Elizabeth Campbell, a talented web and graphic designer (see her work here) expressed early interest in the site; alas, she lacked the time to contribute. As I came to understand (and was becoming daunted by) the challenges of collecting and presenting the data, the Maine People's Alliance Legislative Scorecard arrived in the mail and provided a needed tonic. Their website is here, and their online publication, the Maine Beacon, and weekly podcast illuminate politics in Maine like no other available source.
Gökçe Ergün was extremely helpful with design ideas and willingly shared in the brute force labor of acquiring data. I frequently work with her; my efforts and pleasure in them are always markedly improved by her presence. My sisters, Audrey and Laura, took the time to provide early UX that led to several improvements. With his usual insight, my brother David correctly foresaw that much of the task of producing this website would involve database management; additional future development of the database will yield several toys for the vote data.
This is the first website that I've authored, and I have found several references extremely useful.
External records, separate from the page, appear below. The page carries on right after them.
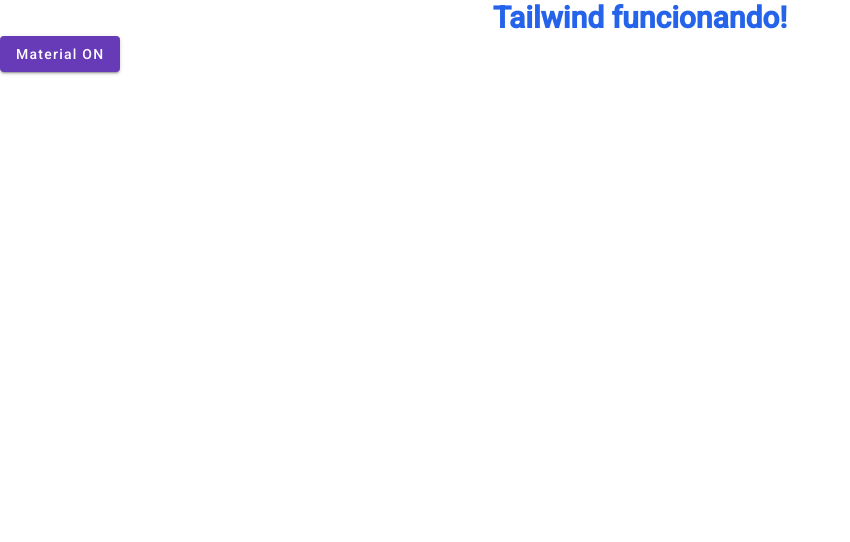
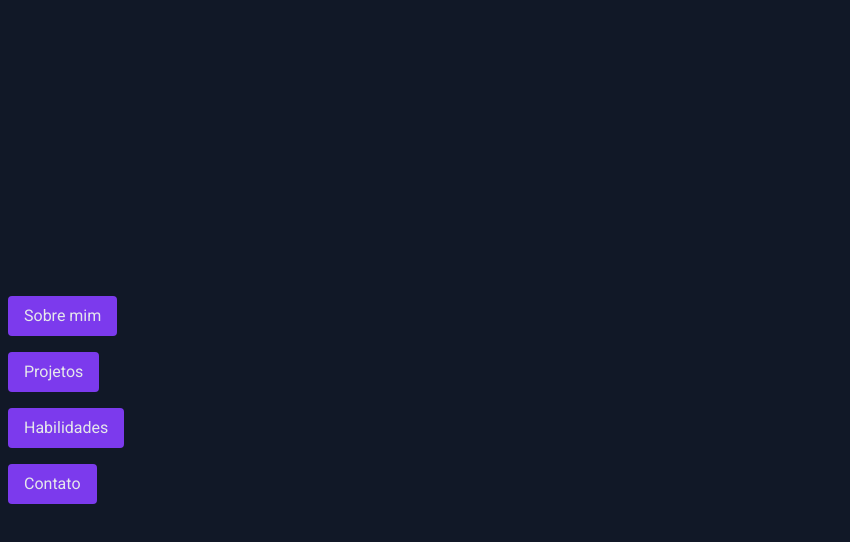
Before and after one commit to larifar/my-portfolio, an Angular app: page / in a window 1280 px wide. Shown: the top 542 px of the page, without its empty margins (0-850 px from the left). Built offline with nearby package versions, Linux system fonts and the light colour scheme.

Commit message:
add colors tailwind, created button-navigation component

```diff
--- a/src/app/app.component.html
+++ b/src/app/app.component.html
@@ -1,5 +1,8 @@
-<h1 class="text-3xl font-bold text-center text-blue-600">
-  Tailwind funcionando!
-</h1>
-
-<button mat-raised-button color="primary">Material ON</button>
+<div class="flex h-screen items-center justify-start bg-bg_dark">
+  <div class="flex flex-col">
+    <app-button-navigation page="Sobre mim"></app-button-navigation>
+    <app-button-navigation page="Projetos"></app-button-navigation>
+    <app-button-navigation page="Habilidades"></app-button-navigation>
+    <app-button-navigation page="Contato"></app-button-navigation>
+  </div>
+</div>
--- a/src/app/app.component.ts
+++ b/src/app/app.component.ts
@@ -1,11 +1,12 @@
 import { Component } from '@angular/core';
 import { RouterOutlet } from '@angular/router';
 import { MatButtonModule } from '@angular/material/button';
+import { ButtonNavigationComponent } from "./components/button-navigation/button-navigation.component";
 
 @Component({
   selector: 'app-root',
   standalone: true,
-  imports: [RouterOutlet, MatButtonModule],
+  imports: [RouterOutlet, MatButtonModule, ButtonNavigationComponent],
   templateUrl: './app.component.html',
   styleUrl: './app.component.css'
 })
--- /dev/null
+++ b/src/app/components/button-navigation/button-navigation.component.html
@@ -0,0 +1 @@
+<button class="m-2 bg-button_primary rounded text-text_white py-2 px-4 hover:bg-button_primary_hover focus:outline-none focus:ring-2 focus:bg-emerald-500 active:bg-emerald-500 active:scale-95">{{ page }}</button>
--- a/tailwind.config.js
+++ b/tailwind.config.js
@@ -1,5 +1,12 @@
 module.exports = {
   content: ["./src/**/*.{html,ts}"],
-  theme: { extend: {} },
+  theme: { extend: {
+    colors:{
+      button_primary: '#7C3AED',
+      text_white: '#E5E7EB',
+      bg_dark: '#111827',
+      button_primary_hover: '#9370d4',
+    }
+  } },
   plugins: [],
 }
```
Also changed, not shown: src/app/components/button-navigation/button-navigation.component.ts (added, +13 -0 lines), src/app/components/button-navigation/button-navigation.component.css (added), 1 other file (tests, documents, lock files or other folders).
I have had excellent experiences with Namecheap as a vendor for the domain name and Digital Ocean as a web host and would recommend each to anyone.
The information on this site is all sourced from various state websites which are provided on the "Useful Links" page, with the exception of the photo of Senator Eric Brakey, which was taken by Gage Skidmore and is used freely with this credit.CORRECTIONS: The site initially claimed to list bills that were by request of constituents, and I misinterpreted a source for this. Another change is the removal of the "First elected" information - it was the Would be term limited date minus 8 years, but some legislators have served prior to the start of this possible 8 year sequence, so that the listing was potentially misleading.